Speech to Scottish Conservative Spring Conference
Under the Labour/Liberal Democrat Scottish Executive, we have had 3 Education Ministers in the last four years. Let's look at their report cards.
Firstly, we had Sam Galbraith. Remember him? He was a bright pupil, but didn't pay much attention in class. As a result, we had the SQA fiasco, with thousands of Scottish pupils getting the wrong Higher results - a complete mess. So no pass marks there.
Then, we had Jack McConnell. Jack talked a lot in class, and he was popular with the girls, but he fell down when it came to sums, especially in relation to the accounts of his constituency office. So no pass marks there either.
And now we have Cathy Jamieson. Wee Cathy has been in class for 18 months but I'm sorry to say that she hasn't learned a thing. In particular, she hasn't learned anything from even her own Party colleagues in Westminster, resisting at every turn their agenda of devolving power to school, extending choice and creating more specialist schools.

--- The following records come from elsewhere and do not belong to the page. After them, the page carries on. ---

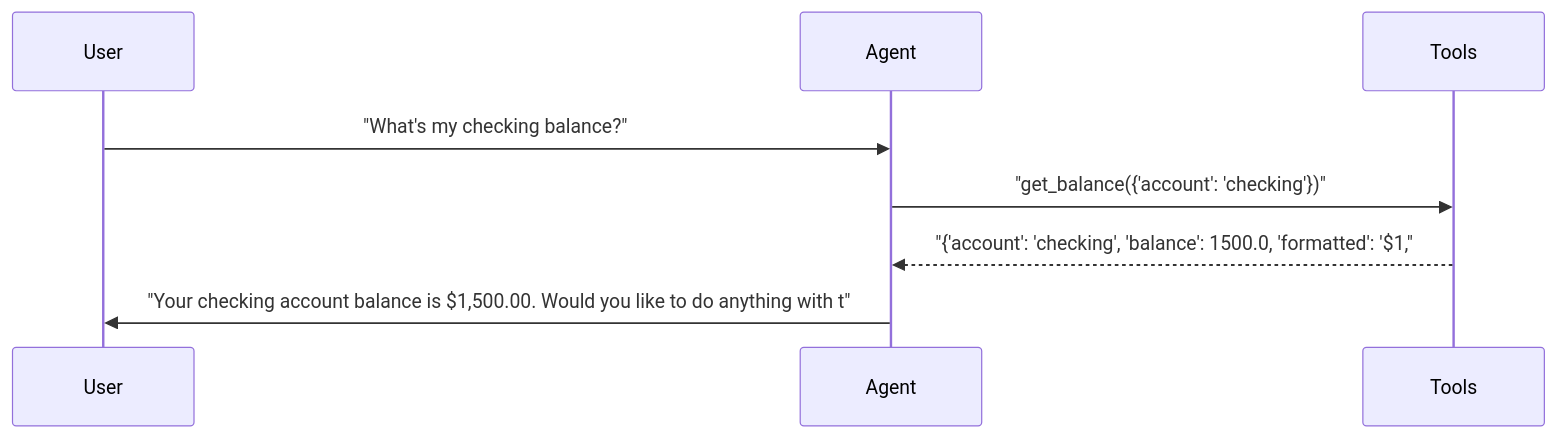
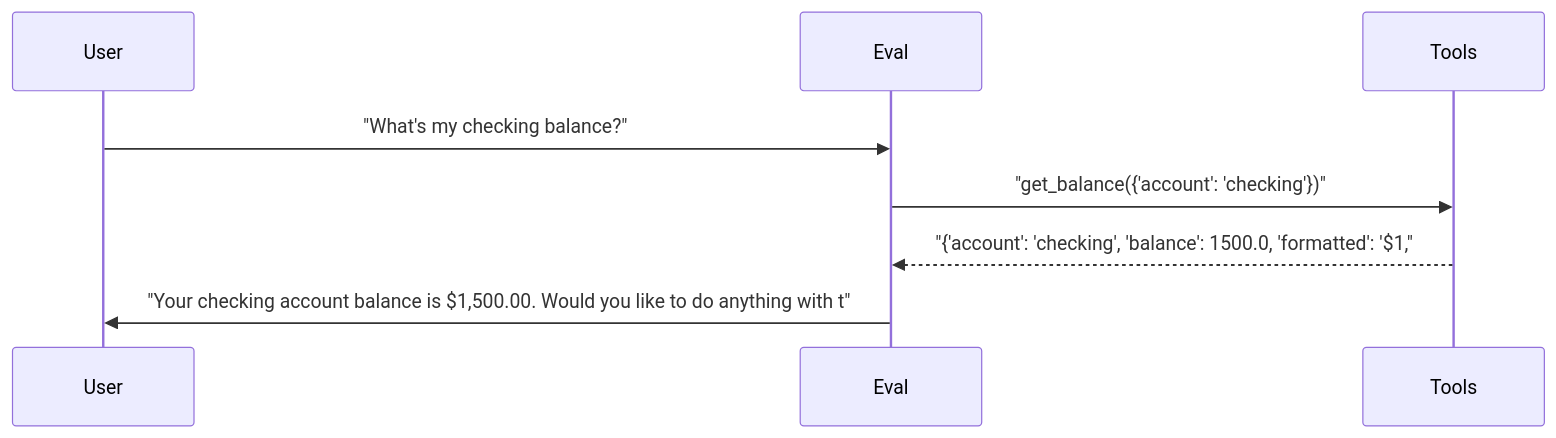
Before and after one commit to sbroenne/pytest-skill-engineering: the second of 4 diagrams in docs/reports/09_ab_servers.md, drawn with Mermaid. The commit also changed other lines of this file and 155 other files, not shown here.

````diff
--- a/docs/reports/09_ab_servers.md
+++ b/docs/reports/09_ab_servers.md
@@ -164,11 +164,11 @@
 ```mermaid
 sequenceDiagram
     participant User
-    participant Agent
+    participant Eval
     participant Tools
 
-    User->>Agent: "What's my checking balance?"
-    Agent->>Tools: "get_balance({'account': 'checking'})"
-    Tools-->>Agent: "{'account': 'checking', 'balance': 1500.0, 'formatted': '$1,"
-    Agent->>User: "Your checking account balance is $1,500.00. Would you like to do anything with t"
+    User->>Eval: "What's my checking balance?"
+    Eval->>Tools: "get_balance({'account': 'checking'})"
+    Tools-->>Eval: "{'account': 'checking', 'balance': 1500.0, 'formatted': '$1,"
+    Eval->>User: "Your checking account balance is $1,500.00. Would you like to do anything with t"
 ```
````
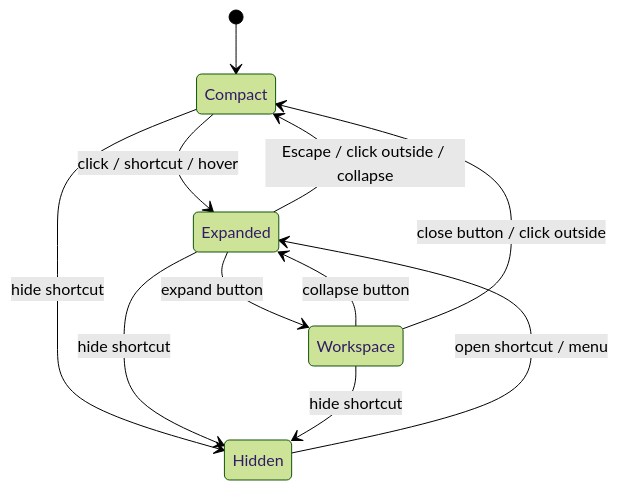
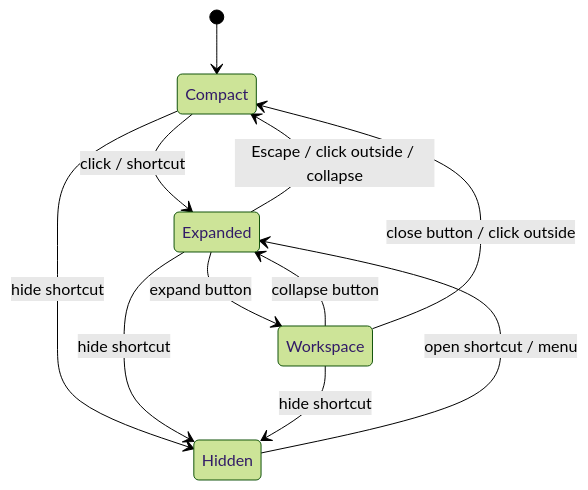
Before and after one commit to AlexeySharunov0/NOTCHORA: the second of 2 diagrams in ARCHITECTURE.md, drawn with Mermaid (forest theme). The commit also changed other lines of this file and 25 other files, not shown here.

````diff
--- a/ARCHITECTURE.md
+++ b/ARCHITECTURE.md
@@ -88,13 +88,13 @@
 ```mermaid
 stateDiagram-v2
     [*] --> Compact
-    Compact --> Expanded: click / shortcut / hover
+    Compact --> Expanded: click / shortcut
     Expanded --> Workspace: expand button
     Workspace --> Expanded: collapse button
     Expanded --> Compact: Escape / click outside / collapse
     Workspace --> Compact: close button / click outside
     Compact --> Hidden: hide shortcut
     Expanded --> Hidden: hide shortcut
     Workspace --> Hidden: hide shortcut
     Hidden --> Expanded: open shortcut / menu
 ```
````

So what would a Conservative Education Minister do? Well, he would tackle the real problems that Brian Monteith and the other speakers referred to.
Firstly, we would seek to restore discipline to our schools. The statistics are truly appalling - a sevenfold increase in violent incidents in the classroom since 1997. There is now an assault on a teacher in a classroom somewhere in Scotland every 15 minutes - that means since we sat down at 10 o'clock this morning there have been [ ] assaults on teachers. This is shocking - and we will deal with it.
We will get rid of the Executive's crazy policy of having targets to reduce school exclusions, which has meant that violent pupils are kept in the classroom instead of being excluded. An we will give headteachers the right to decide at a school level what pupils should or should not be excluded - no more Ministerial interference.
But pupils with a poor disciplinary record should not be left to roam the streets. We recognise that there are many pupils - especially 14 and 15 year olds - disengaged from mainstream schooling. They are uninterested in academic subjects and their presence in school may be disruptive to academic pupils who want to get on and learn in peace. What we will do is give school pupils the right to access vocational training at FE Colleges from age 14 - so they leave school not disengaged, not disgruntled, but with real skills which will equip them for life and the job market.
We will extend Devolved School Management to offer all schools to have greater control over their own affairs, particularly over how budgets are spent. We will allow groups of parents to establish new schools with state funding, if there is enough demand, and encourage these new schools and indeed existing schools to develop their own character - as specialist academies for the arts, sport or technical subjects, or perhaps as Gaelic medium schools or faith schools - it happens in England, so why can it not happen here?
And we will introduce a rural schools guarantee, to prevent Councils like SNP-run Angus trying to close small rural schools against the wishes of parents.
Chairman, all this we will do, delivering real improvements to Scottish Education.
Ladies and Gentlemen, we should never let our political opponents misrepresent our record in office. Nor should we apologise for our achievements - a real terms increase of 15% in Scottish education funding over 18 years, the Parents' Charter, establishing School Boards, Devolved School Management, raising standards with the 5-14 Development Programme, extending nursery provision with vouchers and a massive increase in higher education places. 18 years of delivery followed by 6 years of failure under Labour and the Liberal Democrats. The contrast could not be clearer.
So the message from this Conference to the people of Scotland is this: for the sake of your children and grandchildren, for anyone concerned about the standards in our schools - get out there on May 1st and vote Conservative.